Plans by Home Secretary Jacqui Smith to disclose crime hotspots to the general public in order to allay the public's fear of crime have been criticised by a police union boss.
Paul McKeever from the Police Federation fears that the the maps will instead be a useful tool for the criminals who are now aware of the regions where the police force has a strong presence and added that it would be like handing offenders policemen's diaries.
Other critics have said that this could affect a host of other related services like the price of houses or insurance quotes.
Online Crime Maps for London were published back in August and such schemes have already been adopted with relative success in the United States.
Initially, the plan was to raise public awareness about the risk areas and hold police forces around the country accountable to the people living in so called hotspots, down to street levels and can show huge variations.

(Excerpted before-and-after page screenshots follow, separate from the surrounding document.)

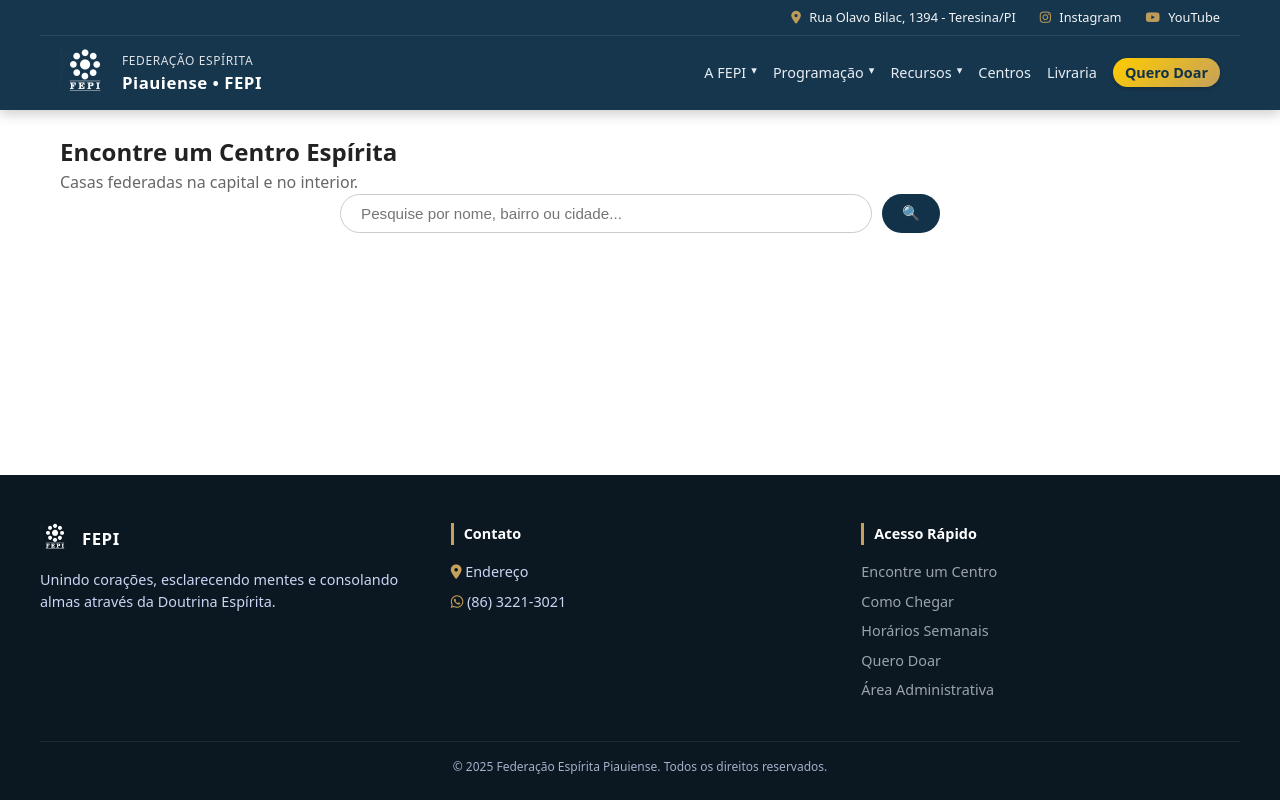
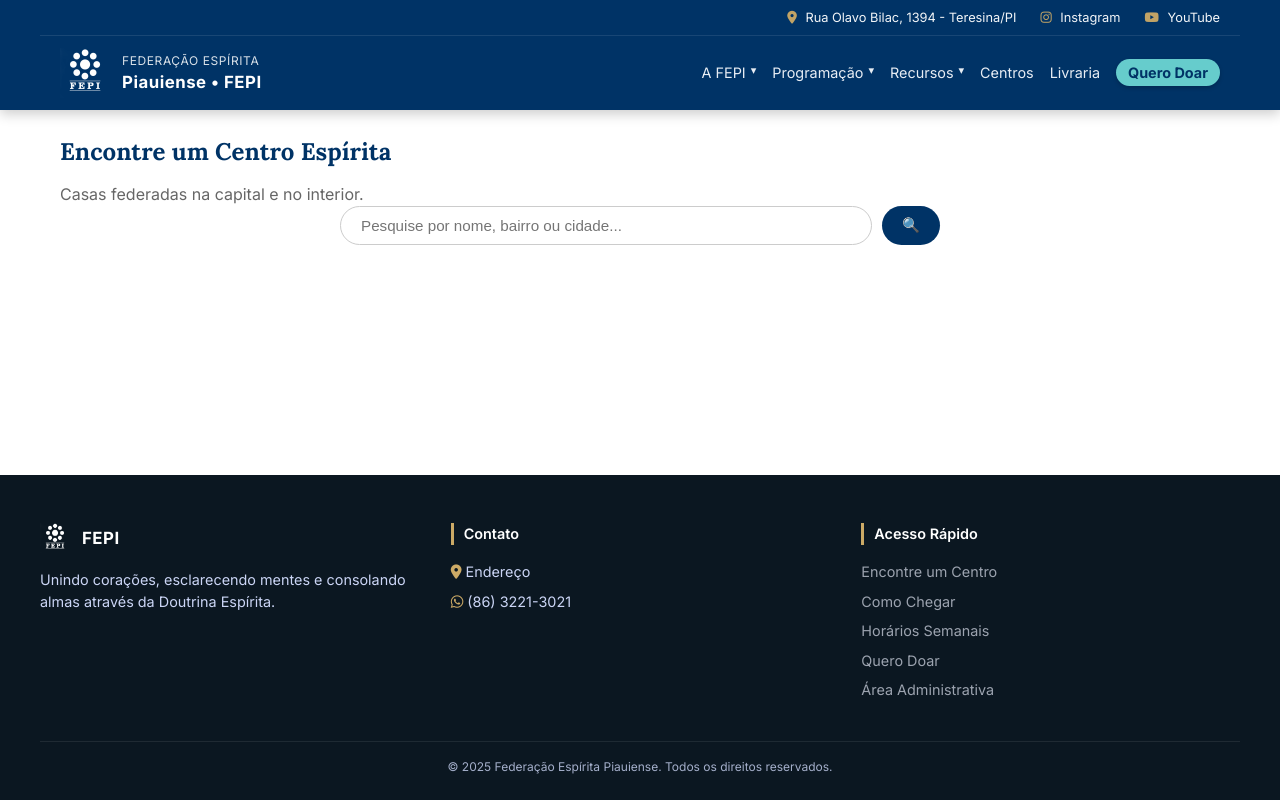
Before and after one commit to mauriciobtsso/fepi-site, a Django app: page /centros/ in a window 1280 px wide. Run offline with Django 5.2, Linux system fonts and the light colour scheme; data that the repository does not hold is empty.

Commit message:
feat: Modernização visual (cores, fontes) e correção do link 'A FEPI' para institucional.

```diff
--- a/core/templates/core/base.html
+++ b/core/templates/core/base.html
@@ -8,24 +8,27 @@
     <link rel="shortcut icon" type="image/png" href="{% static 'img/favicon.png' %}">
 
     <link rel="stylesheet" href="https://cdnjs.cloudflare.com/ajax/libs/font-awesome/6.4.0/css/all.min.css">
+    <link rel="preconnect" href="https://fonts.googleapis.com">
+    <link rel="preconnect" href="https://fonts.gstatic.com" crossorigin>
+    <link href="https://fonts.googleapis.com/css2?family=Inter:wght@100..900&family=Lora:ital,wght@0,400..700;1,400..700&display=swap" rel="stylesheet">
 
     <style>
         /* --- DESIGN SYSTEM --- */
         :root {
-            --azul-escuro: #12324a;
-            --azul-medio: #1c567f;
-            --azul-claro: #e9f2f9;
-            --dourado: #c6a15b;
+            --azul-escuro: #003366; /* Azul Marinho */
+            --azul-medio: #004080; /* Azul um pouco mais claro para hover */
+            --azul-claro: #66CCCC; /* Verde-Água Suave (Secundário) */
+            --dourado: #CCAA66; /* Dourado Suave (Acento) */
             --cinza-claro: #f5f5f5;
             --texto: #222;
-            --radius: 12px;
-            --shadow: 0 8px 20px rgba(0,0,0,0.08);
+            --radius: 8px; /* Raio de borda mais sutil */
+            --shadow: 0 4px 10px rgba(0,0,0,0.05); /* Sombra mais suave */
         }
 
         * { box-sizing: border-box; margin: 0; padding: 0; }
 
         body {
-            font-family: system-ui, -apple-system, "Segoe UI", sans-serif;
+            font-family: 'Inter', sans-serif;
             color: var(--texto); background: #fff; line-height: 1.5;
             display: flex; flex-direction: column; min-height: 100vh;
         }
@@ -36,7 +39,7 @@
         /* --- CABEÇALHO --- */
         header {
             position: sticky; top: 0; z-index: 50;
-            background: rgba(18,50,74,0.98);
+            background: var(--azul-escuro); /* Usando a variável */
             backdrop-filter: blur(10px);
             box-shadow: 0 4px 12px rgba(0,0,0,0.2); color: #fff;
         }
@@ -83,7 +86,7 @@
             min-width: 240px;
             background: var(--azul-escuro);
             border: 1px solid rgba(255,255,255,0.1);
-            border-radius: 8px;
+            border-radius: var(--radius); /* Aplicando o radius */
             padding: 10px 0;
             box-shadow: 0 8px 20px rgba(0,0,0,0.4);
             z-index: 60;
@@ -110,7 +113,7 @@
 
         /* Botão Doar */
         .btn-doar {
-            background: linear-gradient(135deg, #FFCC00, #c6a15b); color: var(--azul-escuro) !important;
+            background: var(--azul-claro); color: var(--azul-escuro) !important; /* Usando a nova cor secundária */
             padding: 5px 12px; border-radius: 20px; font-weight: 700; font-size: 0.9rem;
             transition: 0.2s; box-shadow: 0 2px 4px rgba(0,0,0,0.2);
         }
@@ -155,9 +158,16 @@
         /* --- CONTEÚDO PADRÃO --- */
         .container { max-width: 1200px; margin: 0 auto; padding: 1.5rem 1.25rem; }
 
+        /* Estilo para títulos */
+        h1, h2, h3, h4, h5, h6 {
+            font-family: 'Lora', serif;
+            color: var(--azul-escuro);
+            margin-bottom: 0.5em;
+        }
+
         .pagina-conteudo {
             max-width: 900px; margin: 40px auto; background-color: white;
-            padding: 50px; border-radius: 8px; box-shadow: var(--shadow);
+            padding: 50px; border-radius: var(--radius); box-shadow: var(--shadow); /* Aplicando o radius e shadow */
         }
         @media (max-width: 768px) { .pagina-conteudo { margin: 20px; padding: 25px; } }
 
@@ -189,7 +199,7 @@
         <nav>
             <ul id="menu-principal">
                 <li class="has-submenu">
-                    <a href="javascript:void(0);" onclick="handleMenuClick(event, this)">A FEPI</a>
+                    <a href="{% url 'institucional' %}" onclick="handleMenuClick(event, this)">A FEPI</a>
                     <ul class="submenu">
                         <li><a href="{% url 'institucional' %}">História e Diretoria</a></li>
                         <li><a href="{% url 'fale_conosco' %}">Fale Conosco</a></li>
```
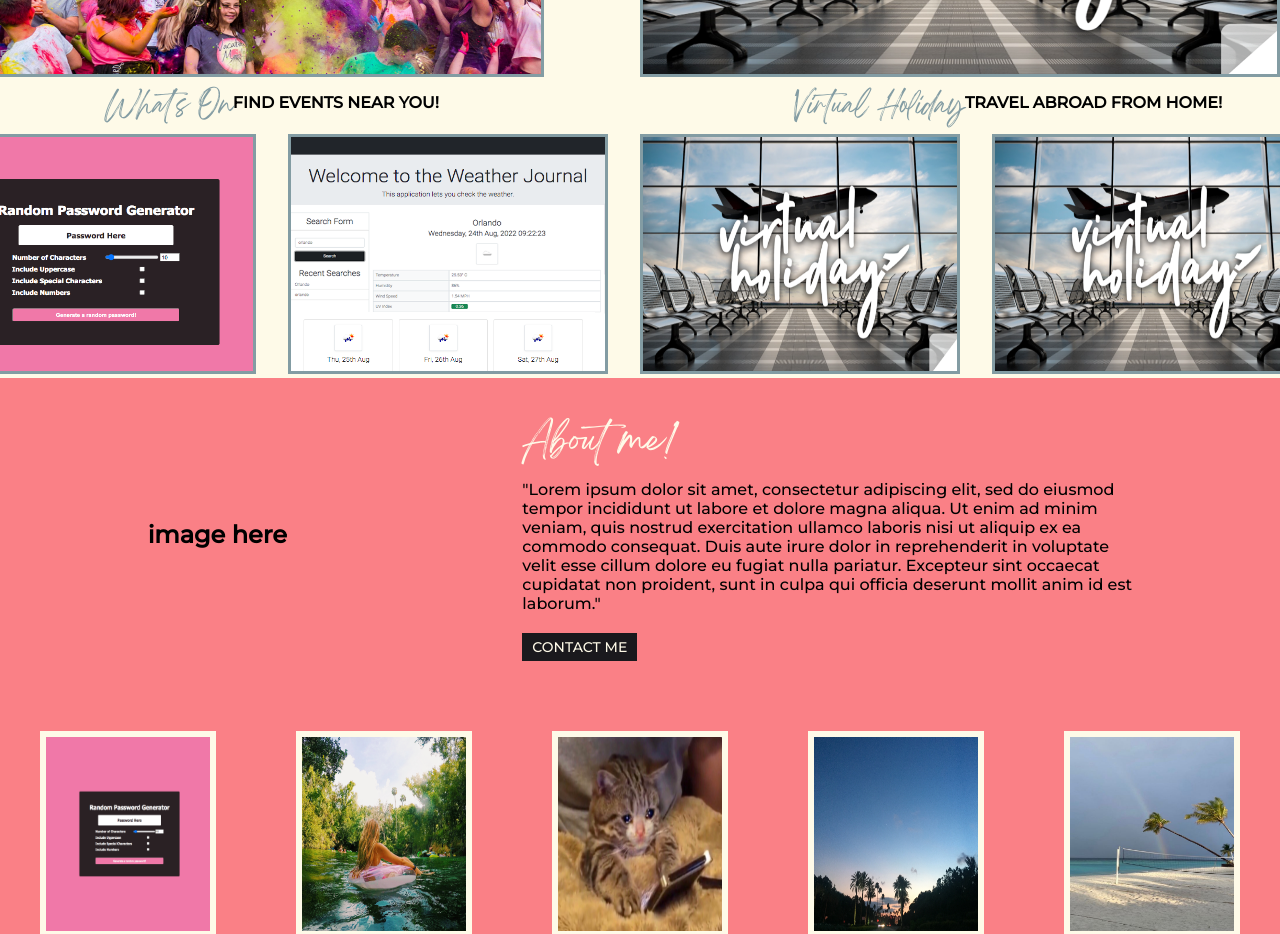
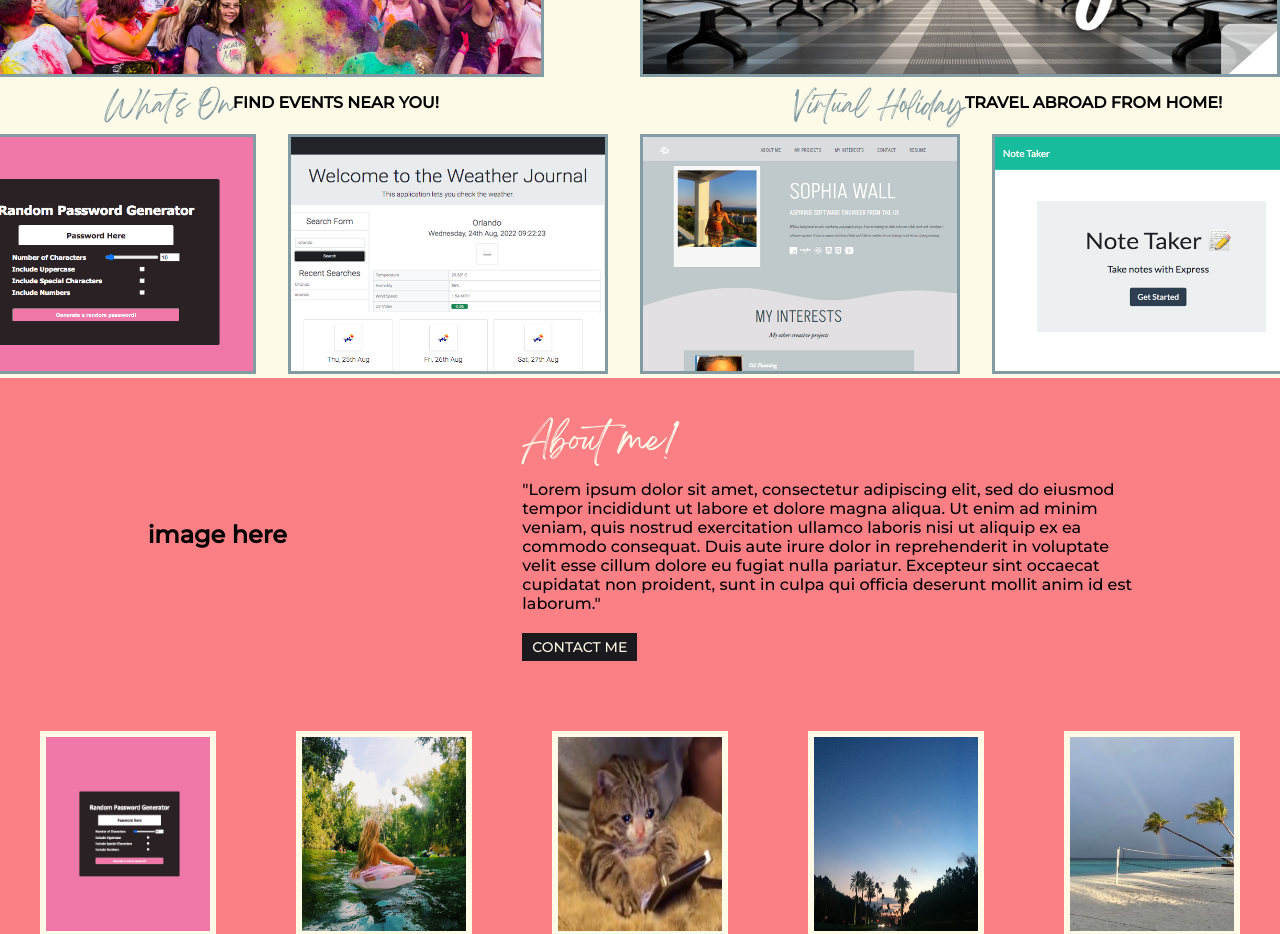
Before and after one commit to sophia4422/my-react-portfolio, a React (Create React App) app: page / in a window 1280 px wide. Shown: the part 1180-2114 px from the top of the page. Built offline with nearby package versions, Linux system fonts and the light colour scheme.

Commit message:
project images complete

```diff
--- a/src/components/Projects.js
+++ b/src/components/Projects.js
@@ -2,6 +2,8 @@ import vh from "../assets/images/vh.png";
 import wo from "../assets/images/wo.png";
 import rpg from "../assets/images/rpg.png";
 import wj from "../assets/images/wj.png";
+import mp from "../assets/images/mp.png";
+import nt from "../assets/images/nt.png";
 
 export const Projects = () => {
   return (
@@ -51,19 +53,15 @@ export const Projects = () => {
         <div className="project">
           <div>
             <img
-              src={vh}
-              alt="virtual holiday"
+              src={mp}
+              alt="My HTML/CSS Portfolio"
               className="project-picture-two"
             />
           </div>
         </div>
         <div className="project">
           <div>
-            <img
-              src={vh}
-              alt="virtual holiday"
-              className="project-picture-two"
-            />
+            <img src={nt} alt="Note Taker" className="project-picture-two" />
           </div>
         </div>
       </div>
```
Also changed, not shown: src/assets/images/mp.png (added), src/assets/images/nt.png (added).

According to the Telegraph, all police forces in the United Kingdom will have their own maps by the end of the year.
You can view the illustrations (powered by Google Maps and Tele Atlas) for the Metropolitan police at maps.met.police.uk.